Playing it safe | 5 October 2017

BBC1’s latest Sunday-night drama The Last Post, about a British military base in Aden in 1965, feels like a programme on a mission: that mission being to avoid getting shouted at by either the Guardian or the Daily Mail. To this (possibly doomed) end, it goes about its business very gingerly, with an almost pathological devotion to balance, and a safety-first reliance on the trusty methods of the well-made play, where each scene makes a single discrete point and the characters are as carefully differentiated as the members of a boy band. The first episode opened with the base’s new captain landing at Aden airport with his wife. ‘It must

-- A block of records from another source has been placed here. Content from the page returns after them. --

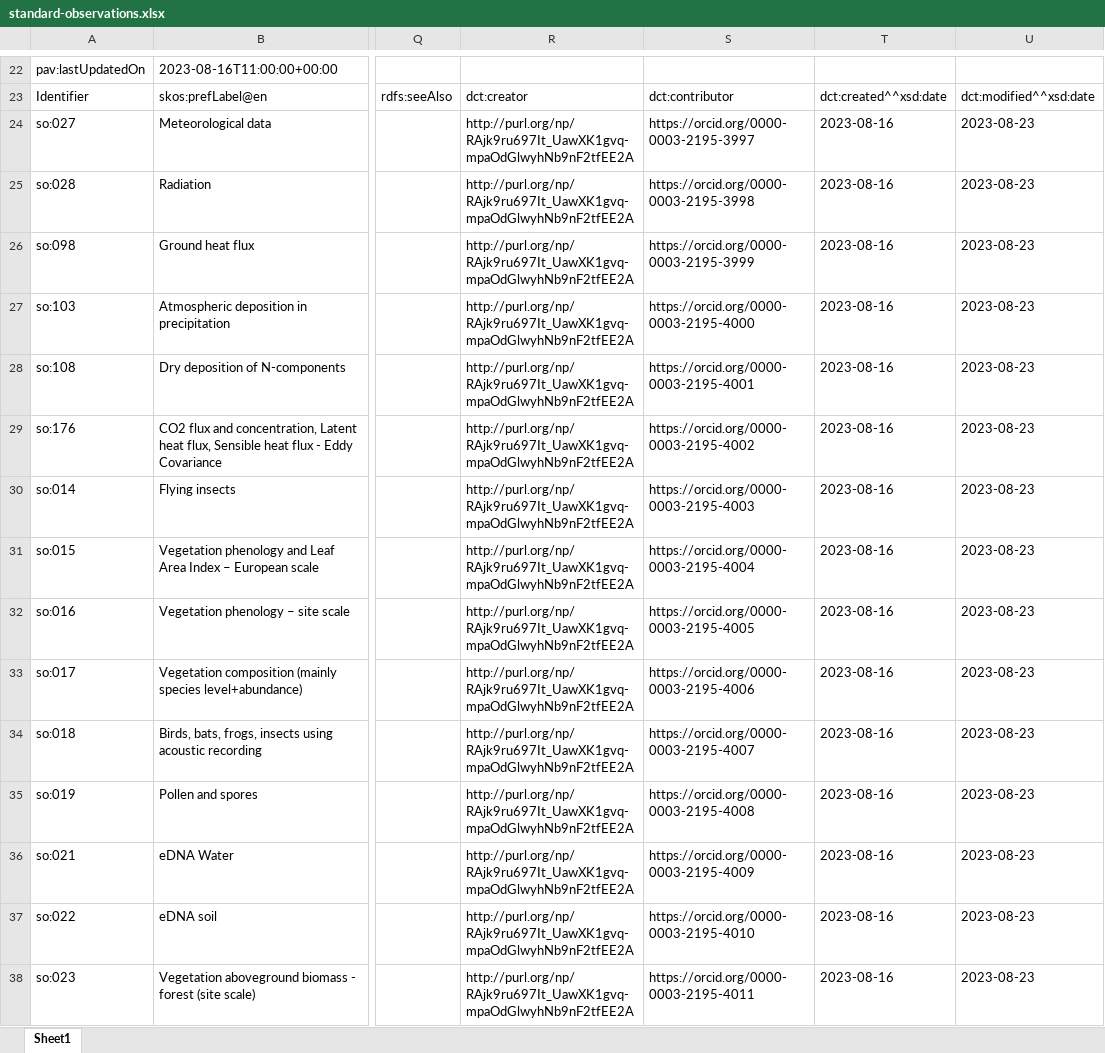
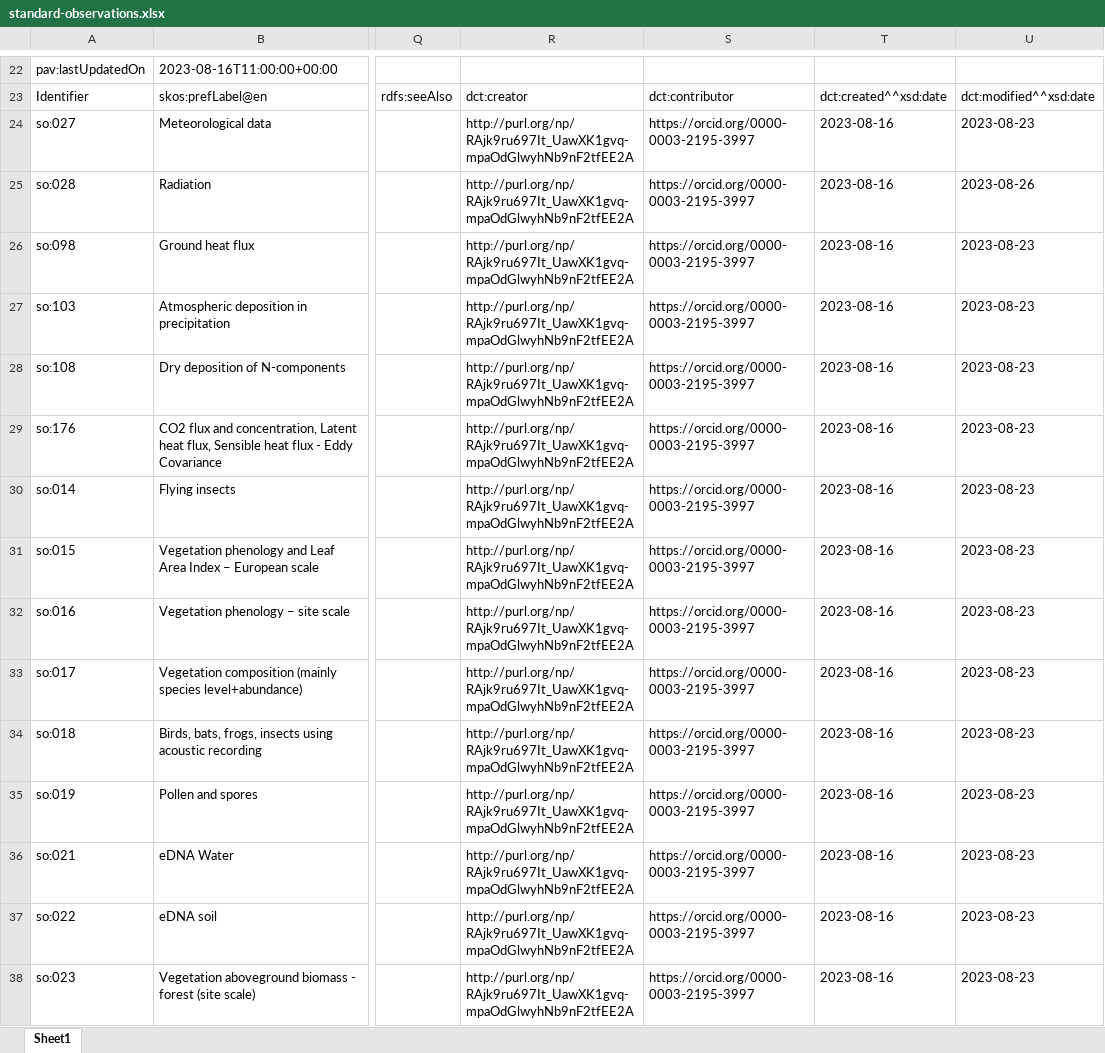
Before and after one commit to LTER-Europe/SO, an Excel workbook: standard-observations.xlsx, sheet Sheet1, drawn as a sheet; only a part is shown, gaps mark what is left out; values as stored, in another font and other column widths than the file's, no borders; the diff covers the shown part only; the diff names each change by its address in the sheet, - before the commit and + after, or states it on an @@ line.

```diff
--- a/standard-observations.xlsx (sheet Sheet1)
+++ b/standard-observations.xlsx (sheet Sheet1)
-S25: https://orcid.org/0000-0003-2195-3998
+S25: https://orcid.org/0000-0003-2195-3997
-U25: 2023-08-23
+U25: 2023-08-26
-S26: https://orcid.org/0000-0003-2195-3999
+S26: https://orcid.org/0000-0003-2195-3997
-S27: https://orcid.org/0000-0003-2195-4000
+S27: https://orcid.org/0000-0003-2195-3997
-S28: https://orcid.org/0000-0003-2195-4001
+S28: https://orcid.org/0000-0003-2195-3997
-S29: https://orcid.org/0000-0003-2195-4002
+S29: https://orcid.org/0000-0003-2195-3997
-S30: https://orcid.org/0000-0003-2195-4003
+S30: https://orcid.org/0000-0003-2195-3997
-S31: https://orcid.org/0000-0003-2195-4004
+S31: https://orcid.org/0000-0003-2195-3997
-S32: https://orcid.org/0000-0003-2195-4005
+S32: https://orcid.org/0000-0003-2195-3997
-S33: https://orcid.org/0000-0003-2195-4006
+S33: https://orcid.org/0000-0003-2195-3997
-S34: https://orcid.org/0000-0003-2195-4007
+S34: https://orcid.org/0000-0003-2195-3997
-S35: https://orcid.org/0000-0003-2195-4008
+S35: https://orcid.org/0000-0003-2195-3997
-S36: https://orcid.org/0000-0003-2195-4009
+S36: https://orcid.org/0000-0003-2195-3997
-S37: https://orcid.org/0000-0003-2195-4010
+S37: https://orcid.org/0000-0003-2195-3997
-S38: https://orcid.org/0000-0003-2195-4011
+S38: https://orcid.org/0000-0003-2195-3997
```
Also changed, not shown: 43 edited cells elsewhere in this sheet, 3 other files.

Hit and miss | 24 August 2017

Truman Capote should have been called Truman Persons. His father, Archulus, abbreviated his first name and introduced himself as Arch Persons. ‘And that,’ scoffed his son, ‘sounded like a flock of bishops.’ The young scribbler was thrilled when his divorced mother married a rich Cuban, Joseph Capote, whose zippy and eccentric name he gladly adopted. He got a job at the New Yorker and found the magazine’s celebrated wits, including Dorothy Parker and James Thurber, were embittered molluscs who hated each other. Capote’s literary life, as related by Bob Kingdom, is a parade of inspired bitchiness. He had the knack of getting to a character’s core problem. For Gore Vidal